Why use this technique?
This technique is especially useful to develop winning stakeholder coalitions. These coalitions are very important: they secure adoption of a preferred solutions. They also protect the solution adoption process during implementation.
This technique classifies stakeholders based on their support or opposition towards the project and its output. It allocates the stakeholders to one of the categories:
- high support
- low support
- high influence (or power)
- low influence (or power)
How to use it?
Step 1: Identify stakeholders. Here you can find some useful techniques that can help you with that.
Step 2: Draw a two dimensional-matrix, see an example below:
Step 3. Classify stakeholders as a “supporters” and “opponents” against the “power/influence” they have over your initiative and its output. “Power/influece” is categorised in “high” or “low”.

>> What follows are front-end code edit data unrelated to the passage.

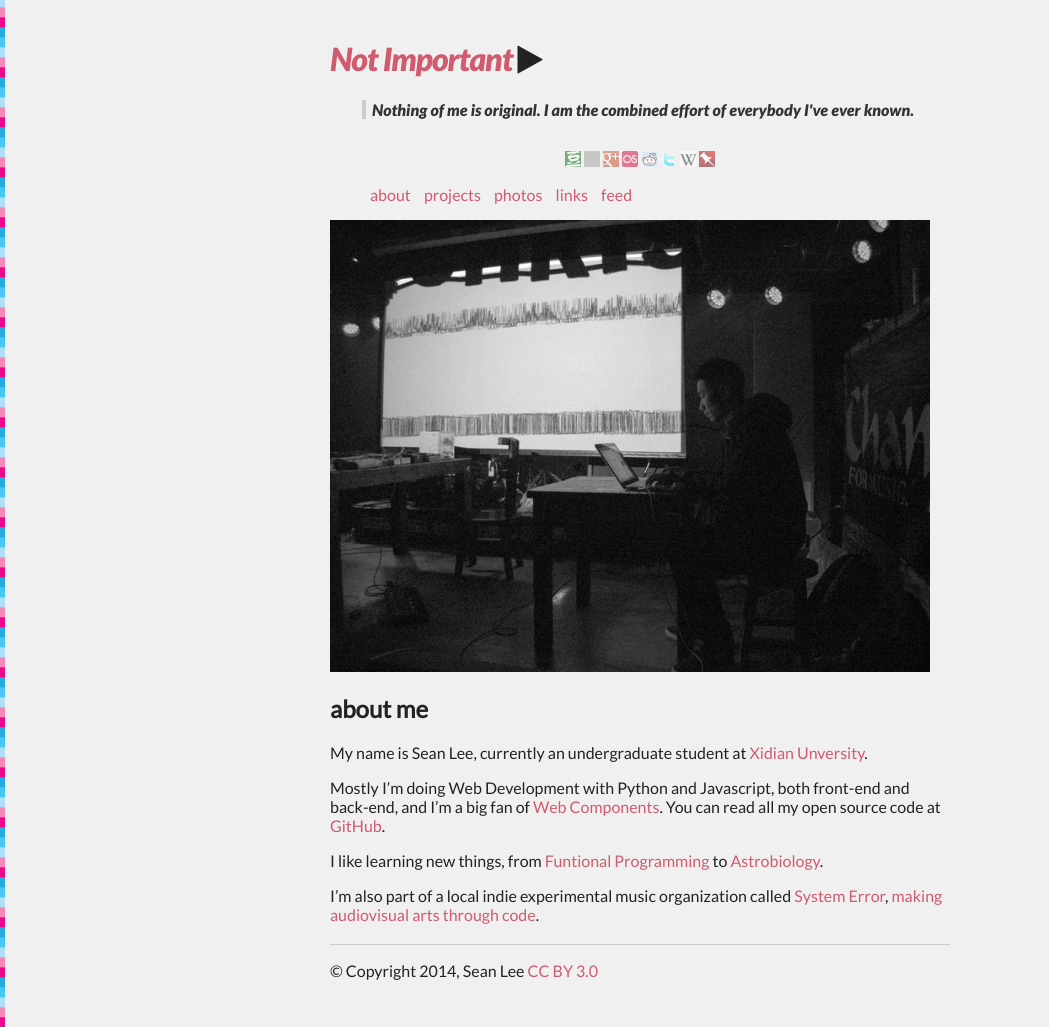
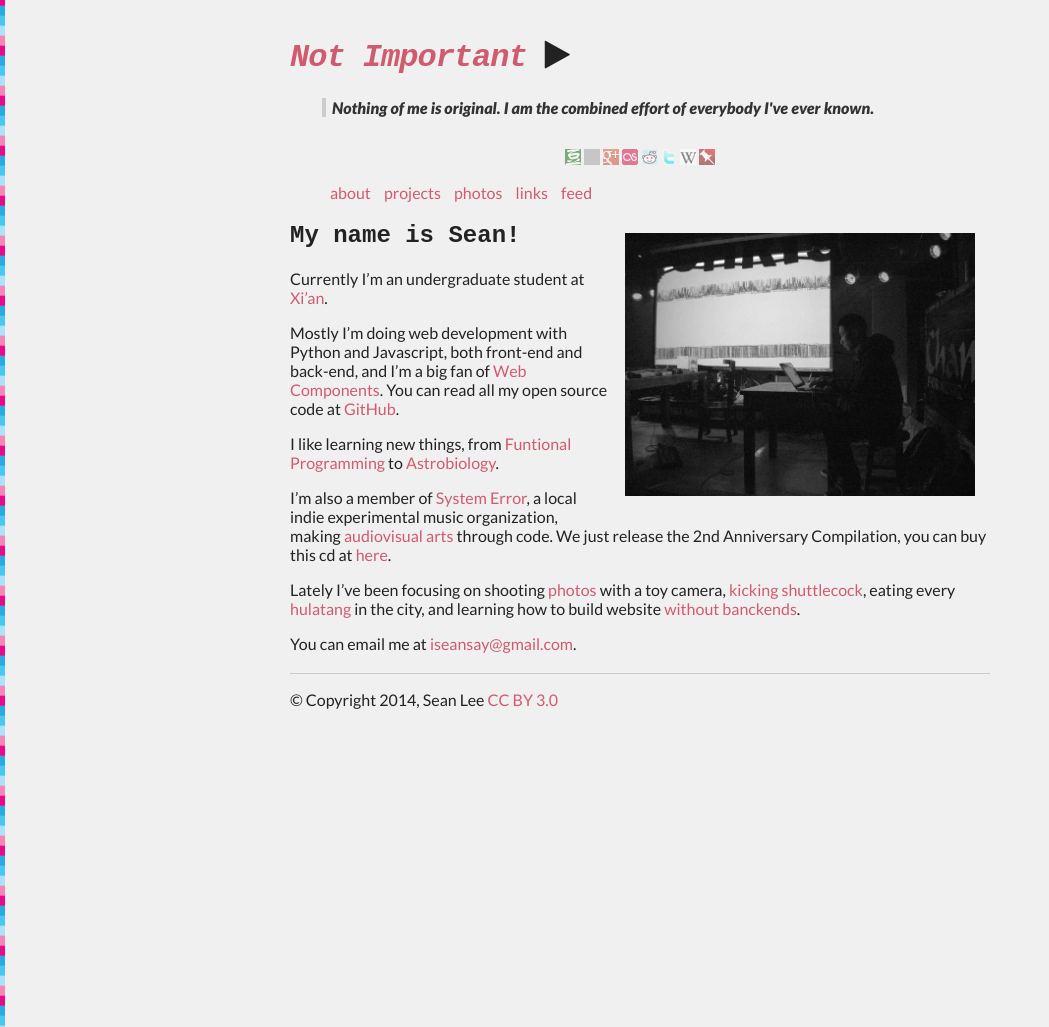
Before and after one commit to lisongx/notimportant.org, a Jekyll site: the page built from index.md, in a window 1280 px wide. Shown: the whole page, without its empty margins (0-1049 px from the left). Built offline with Jekyll 4.4.1, drawn with Linux system fonts in a browser that asks for light colours; nearby versions of some CDN libraries; grey boxes are pictures that could not be loaded.

Commit message:
resize the image, add intro

```diff
--- a/_includes/intro.md
+++ b/_includes/intro.md
@@ -1,17 +1,28 @@
-My name is Sean Lee, currently an undergraduate student at [Xidian Unversity][xidian].
+<img src="/img/sean2.jpg" alt="me, by Zila" width="350" style="float:right;margin:15px"/>
 
-Mostly I'm doing Web Development with Python and Javascript, both front-end and back-end, and I'm a big fan of [Web Components][web_components]. You can read all my open source code at [GitHub][github].
+## My name is Sean!
+
+Currently I'm an undergraduate student at [Xi'an][xian].
+
+Mostly I'm doing web development with Python and Javascript, both front-end and back-end, and I'm a big fan of [Web Components][web_components]. You can read all my open source code at [GitHub][github].
 
 I like learning new things, from [Funtional Programming][progfun] to [Astrobiology][astrobiology].
 
-I'm also part of a local indie experimental music organization called [System Error][system_error], [making audiovisual arts through code][kunjinkao_video].
+I'm also a member of [System Error][system_error], a local indie experimental music organization, making [audiovisual arts][kunjinkao_video] through code. We just release the 2nd Anniversary Compilation, you can buy this cd at [here][se2].
 
+Lately I've been focusing on shooting [photos][photos] with a toy camera, [kicking shuttlecock][jianzi], eating every [hulatang][] in the city, and learning how to build website [without banckends][nobackend].
 
+You can email me at <iseansay@gmail.com>.
 
-[xidian]: http://www.xidian.edu.cn/
+[xian]: http://en.wikipedia.org/wiki/Xi%27an
 [web_components]: http://www.w3.org/TR/components-intro/
 [github]: http://github.com/seansay
 [astrobiology]: /certificates/astrobio.pdf
 [progfun]: /certificates/progfun.pdf
 [system_error]: http://site.douban.com/System-error/
 [kunjinkao_video]: http://site.douban.com/kunjinkao/widget/videos/13803886/video/319234/
+[se2]: http://se2.kunjinkao.org/
+[photos]: http://photos.notimportant.org
+[jianzi]: http://instagram.com/p/islRPBPRjX/
+[hulatang]: http://instagram.com/p/gVHTDuPRgg/
+[nobackend]: http://nobackend.org/
--- a/css/style.css
+++ b/css/style.css
@@ -1,17 +1,16 @@
 @import url(http://fonts.googleapis.com/css?family=Lato:300,400,900italic);
 
 html {
-/*    background-image: url(/img/pattern.png);*/
     background: #F0F0F0 url(/img/colors.png) repeat-y left bottom;
 }
 
 ::selection {
-    background:red;
-    color:white;
+    background: red;
+    color: white;
 }
 ::-moz-selection {
-    background:red;
-    color:white;
+    background: red;
+    color: white;
 }
 
 
@@ -23,15 +22,20 @@ body {
 }
 
 h1 {
-    font-family:"Lato", helvetica, arial, sans-serif;
+    font-family: monospace, helvetica, arial, sans-serif;
     font-weight: 900px;
     font-style: italic;
     letter-spacing: -1px;
 }
 
+h2 {
+    font-family: monospace, helvetica, arial, sans-serif;
+}
+
+
 #container {
     margin: 0 auto;
-    width: 620px;
+    width: 700px;
 }
 
 article {
--- a/index.md
+++ b/index.md
@@ -2,7 +2,4 @@
 layout: default
 ---
 
-<img src="/img/sean2.jpg" alt="Sean Lee" width="600">
-
-## about me
 {% include intro.md %}
```
Also changed, not shown: about/index.md (+2 -0 lines).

- The facilitation process is the key to the successful conclusion.
- Common mistake is to draw stakeholders where they should be, or perhaps where a business analyst would like them to be, instead of illustrating the real situation. Therefore it is better to perform this analysis in a team, to create a more objective view of the situation.
- This matrix is a kind of variation of the power/interest matrix, which does not cover stakeholders’ attitudes towards a project and its output. You can use stakeholders who you identified for the power/interest matrix in this technique.
Advantages and Disadvantages:
- Helps in creating coalitions for the project and the proposed solution.
- Knowing the attitudes of stakeholders will allow you defining proper engagement approaches.
- Can be subjective,
- To benefit must be performed on regular basis. Stakeholders are dynamic entities, which attitude changes over time. One analysis will give you insight, but when performed on regulaar basis will allow you to detect trends in behaviour.
More details on this technique can be found here: https://www.hhh.umn.edu/people/jmbryson/pdf/stakeholder_identification_analysis_techniques.pdf